AI identification of friends and foes is the most likely and most realistic candidate
Really, the most realistic way to achieve that is to help soldiers identify targets before they manually shoot them with conventional weapons.
AI could be used to identify friends and foes. We've made enough progress with AI that it's not unconceivable to have a well-trained AI model that can interpret what the soldier sees and paint targets.
Displaying the information would be fairly trivial, and we have already plenty of examples of what that would look like if you've ever played a shooter in the last decade.
The next technological leap would be to link IFF to the trigger of the guns, forbiding it to shoot non-friendlies (excluding civilians), maybe even non-hostiles (including civilians). Then the next step would be systems that can point at a target autonomously, and either fire at will or fire on command.

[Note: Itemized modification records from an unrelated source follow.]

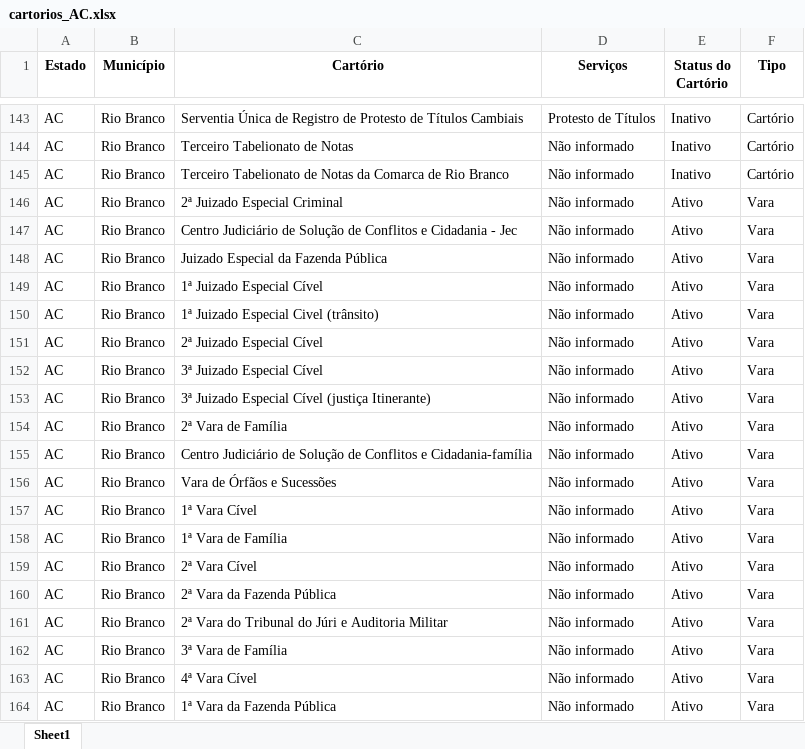
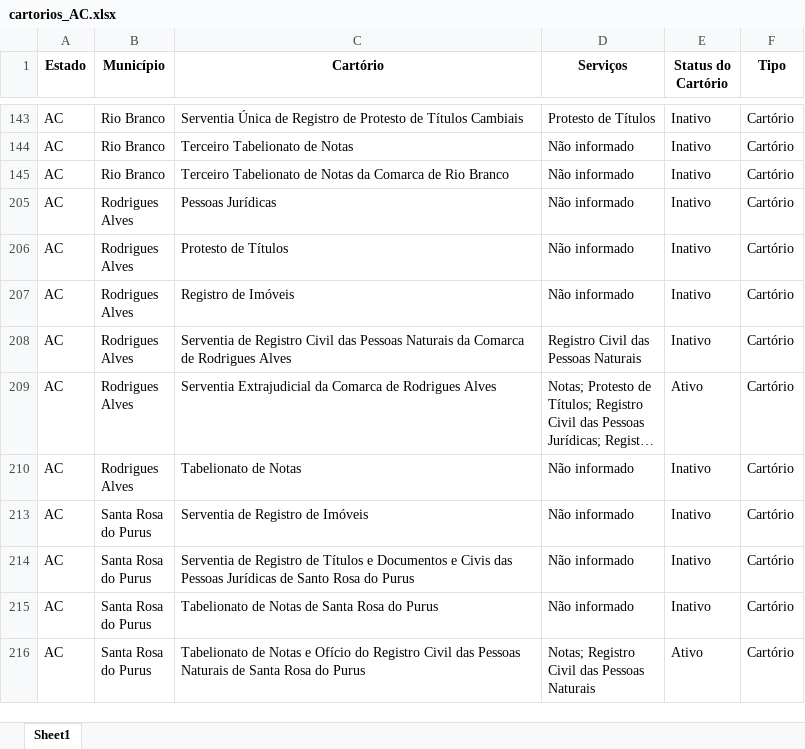
Before and after one commit to dyegovf/raspagem_cartorios_evaras_brasil, an Excel workbook: cartorios-e-varas/cartorios_AC.xlsx, sheet Sheet1, drawn as a sheet; only a part is shown, gaps mark what is left out; the shorter side is filled out with more unchanged rows; long unchanged cells end in …; values as stored, in another font and other column widths than the file's, no borders; table styles not drawn; the diff covers the shown part only; the diff names each change by its address in the sheet, - before the commit and + after, or states it on an @@ line.

```diff
--- a/cartorios-e-varas/cartorios_AC.xlsx (sheet Sheet1)
+++ b/cartorios-e-varas/cartorios_AC.xlsx (sheet Sheet1)
@@ row 146 hidden: AC | Rio Branco | 2ª Juizado Especial Criminal | Não informado | Ativo | Vara @@
@@ row 147 hidden: AC | Rio Branco | Centro Judiciário de Solução de Conflitos e Cidadania - Jec | Não informado | Ativo | Vara @@
@@ row 148 hidden: AC | Rio Branco | Juizado Especial da Fazenda Pública | Não informado | Ativo | Vara @@
@@ row 149 hidden: AC | Rio Branco | 1ª Juizado Especial Cível | Não informado | Ativo | Vara @@
@@ row 150 hidden: AC | Rio Branco | 1ª Juizado Especial Civel (trânsito) | Não informado | Ativo | Vara @@
@@ row 151 hidden: AC | Rio Branco | 2ª Juizado Especial Cível | Não informado | Ativo | Vara @@
@@ row 152 hidden: AC | Rio Branco | 3ª Juizado Especial Cível | Não informado | Ativo | Vara @@
@@ row 153 hidden: AC | Rio Branco | 3ª Juizado Especial Cível (justiça Itinerante) | Não informado | Ativo | Vara @@
@@ row 154 hidden: AC | Rio Branco | 2ª Vara de Família | Não informado | Ativo | Vara @@
@@ row 155 hidden: AC | Rio Branco | Centro Judiciário de Solução de Conflitos e Cidadania-família | Não informado | Ativo | Vara @@
@@ row 156 hidden: AC | Rio Branco | Vara de Órfãos e Sucessões | Não informado | Ativo | Vara @@
@@ row 157 hidden: AC | Rio Branco | 1ª Vara Cível | Não informado | Ativo | Vara @@
@@ row 158 hidden: AC | Rio Branco | 1ª Vara de Família | Não informado | Ativo | Vara @@
@@ row 159 hidden: AC | Rio Branco | 2ª Vara Cível | Não informado | Ativo | Vara @@
@@ row 160 hidden: AC | Rio Branco | 2ª Vara da Fazenda Pública | Não informado | Ativo | Vara @@
@@ row 161 hidden: AC | Rio Branco | 2ª Vara do Tribunal do Júri e Auditoria Militar | Não informado | Ativo | Vara @@
@@ row 162 hidden: AC | Rio Branco | 3ª Vara de Família | Não informado | Ativo | Vara @@
@@ row 163 hidden: AC | Rio Branco | 4ª Vara Cível | Não informado | Ativo | Vara @@
@@ row 164 hidden: AC | Rio Branco | 1ª Vara da Fazenda Pública | Não informado | Ativo | Vara @@
```
Also changed, not shown: 98 hidden or unhidden rows elsewhere in this sheet, cartorios-e-varas/cartorios_RJ.xlsx, 3 other files.
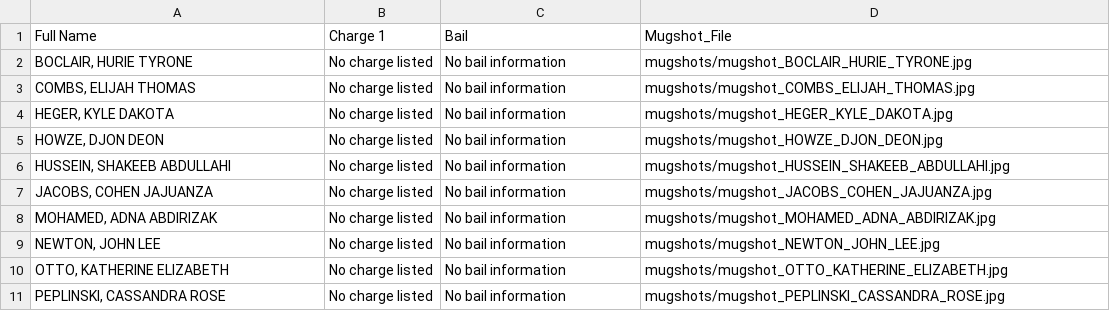
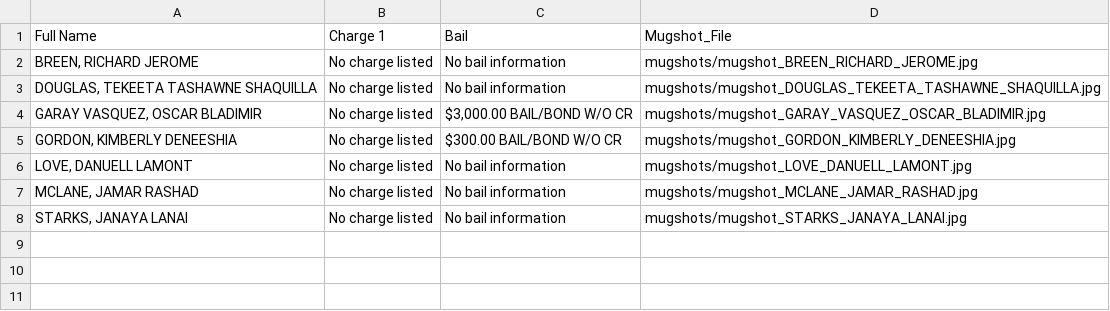
Before and after one commit to ryanjhermes/minneapolismugshots, a CSV file: jail_roster_data.csv, drawn as a sheet.

```diff
--- a/jail_roster_data.csv
+++ b/jail_roster_data.csv
@@ -1,11 +1,8 @@
 Full Name,Charge 1,Bail,Mugshot_File
-"BOCLAIR, HURIE TYRONE",No charge listed,No bail information,mugshots/mugshot_BOCLAIR_HURIE_TYRONE.jpg
-"COMBS, ELIJAH THOMAS",No charge listed,No bail information,mugshots/mugshot_COMBS_ELIJAH_THOMAS.jpg
-"HEGER, KYLE DAKOTA",No charge listed,No bail information,mugshots/mugshot_HEGER_KYLE_DAKOTA.jpg
-"HOWZE, DJON DEON",No charge listed,No bail information,mugshots/mugshot_HOWZE_DJON_DEON.jpg
-"HUSSEIN, SHAKEEB ABDULLAHI",No charge listed,No bail information,mugshots/mugshot_HUSSEIN_SHAKEEB_ABDULLAHI.jpg
-"JACOBS, COHEN JAJUANZA",No charge listed,No bail information,mugshots/mugshot_JACOBS_COHEN_JAJUANZA.jpg
-"MOHAMED, ADNA ABDIRIZAK",No charge listed,No bail information,mugshots/mugshot_MOHAMED_ADNA_ABDIRIZAK.jpg
-"NEWTON, JOHN LEE",No charge listed,No bail information,mugshots/mugshot_NEWTON_JOHN_LEE.jpg
-"OTTO, KATHERINE ELIZABETH",No charge listed,No bail information,mugshots/mugshot_OTTO_KATHERINE_ELIZABETH.jpg
-"PEPLINSKI, CASSANDRA ROSE",No charge listed,No bail information,mugshots/mugshot_PEPLINSKI_CASSANDRA_ROSE.jpg
+"BREEN, RICHARD JEROME",No charge listed,No bail information,mugshots/mugshot_BREEN_RICHARD_JEROME.jpg
+"DOUGLAS, TEKEETA TASHAWNE SHAQUILLA",No charge listed,No bail information,mugshots/mugshot_DOUGLAS_TEKEETA_TASHAWNE_SHAQUILLA.jpg
+"GARAY VASQUEZ, OSCAR BLADIMIR",No charge listed,"$3,000.00 BAIL/BOND W/O CR",mugshots/mugshot_GARAY_VASQUEZ_OSCAR_BLADIMIR.jpg
+"GORDON, KIMBERLY DENEESHIA",No charge listed,$300.00 BAIL/BOND W/O CR,mugshots/mugshot_GORDON_KIMBERLY_DENEESHIA.jpg
+"LOVE, DANUELL LAMONT",No charge listed,No bail information,mugshots/mugshot_LOVE_DANUELL_LAMONT.jpg
+"MCLANE, JAMAR RASHAD",No charge listed,No bail information,mugshots/mugshot_MCLANE_JAMAR_RASHAD.jpg
+"STARKS, JANAYA LANAI",No charge listed,No bail information,mugshots/mugshot_STARKS_JANAYA_LANAI.jpg
```
Also changed, not shown: 8 other files.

Mistakes will still happen, and it's not some kind of smart bomb that kill all baddies in a city leaving everybody else alive. But on the bright side, it also doesn't shoot your own guys, which is something a smart bomb would have trouble achieving.
This supposes the enemy follows the laws and customs of war, which includes showing your true colours (i.e. wearing an identifiable uniform of your own faction, and bearing arms clearly). Not because not doing so would be a war crime (which it is, but that's only a problem if you lose), but because that's a good way to trick your own troops into shooting themselves.
That covers what the technology could be. We'll cover how it can be perverted, but before we get there I need to say two things.
It doesn't need to be a working weapon
"An engineer is working on an energy weapon" doesn't mean there is a fully working prototype yet, let alone a production version. It might work in a lab under ideal conditions, but hasn't been field-tested. As such, it may have flaws to be resolved that makes it good enough for paintball but not enough to be deployed. And certainly enough to envision its limitations and all the ways it can be perverted.
In fact, it doesn't need to be a weapon. Technology can be designed for non-combat purposes, only to be coopted by the military to shoot at people. Or seemingly innocent technology being funded by the military to make it easier to shoot at people.
There are precedents for that. The Silicon Valley first thrived on US government contracts, being both the biggest financer and biggest client of early electronics. Why? Well to make better targeting systems for missiles. GPS famously is US military technology. Encryption was once classified as a weapon. You'd be amazed the amount of technology in your pocket that owe its existence to the military-industrial complex.
So it's entirely possible for your "weapon" to be a new form of AI training, some fundamental research on a new physical phenomenon that happens to make grenades explode randomly, or some other seemingly innocent prototype.
It may or may not work as advertised, but it doesn't matter too much because...
Never underestimate the magic thinking of generals
It would be very easy for generals to consider the weapon works exactly as described this far: a perfect weapon that only kill the people you want dead and not anybody else. After spending billions of moneys into it, they'd be right to expect that it should work as advertised. And they might even convince themselves that it does, at least until they start using it and realise it doesn't really.
It would also be very easy for generals to consider that anybody that the weapons kill was an intended and justified target. The obvious example here is "strategic" bombing. You level whole cities, and it's not terror bombing because it's totally justified, you're only shooting at the military, or its support industries, or whomever works for those support industries, or whomever supports those who support them.
Whatever helps them sleep at night, or not look like monsters after the war is over.
For the engineer however, it should be obvious how the "weapon" can be used and abused.
No matter how it works, the engineer should be scared of it
The idea of a weapon that can be targeted against a specific group of people is frightening. Today you're shooting enemy soldiers, tomorrow you might be shooting at protesters, and the day after that at ethnic minorities. All horrific prospects for people with a conscience.
And those concerns are very justified with AI models. AI doesn't erase societal biases, quite on the contrary. It is near impossible to remove biases in training, and there are a lot of them in our data. It would be quite easy to imagine an AI trained to shoot at Middle Eastern soldiers and not your own majoritarily white troops, that ends up shooting anybody with dark skin regardless of the uniform or lack thereof.
It doesn't really matters how it works, or if it works. The simple fact that it might one day work should be enough for the engineer to want to scrap it, and enough for the powers-that-be to want it.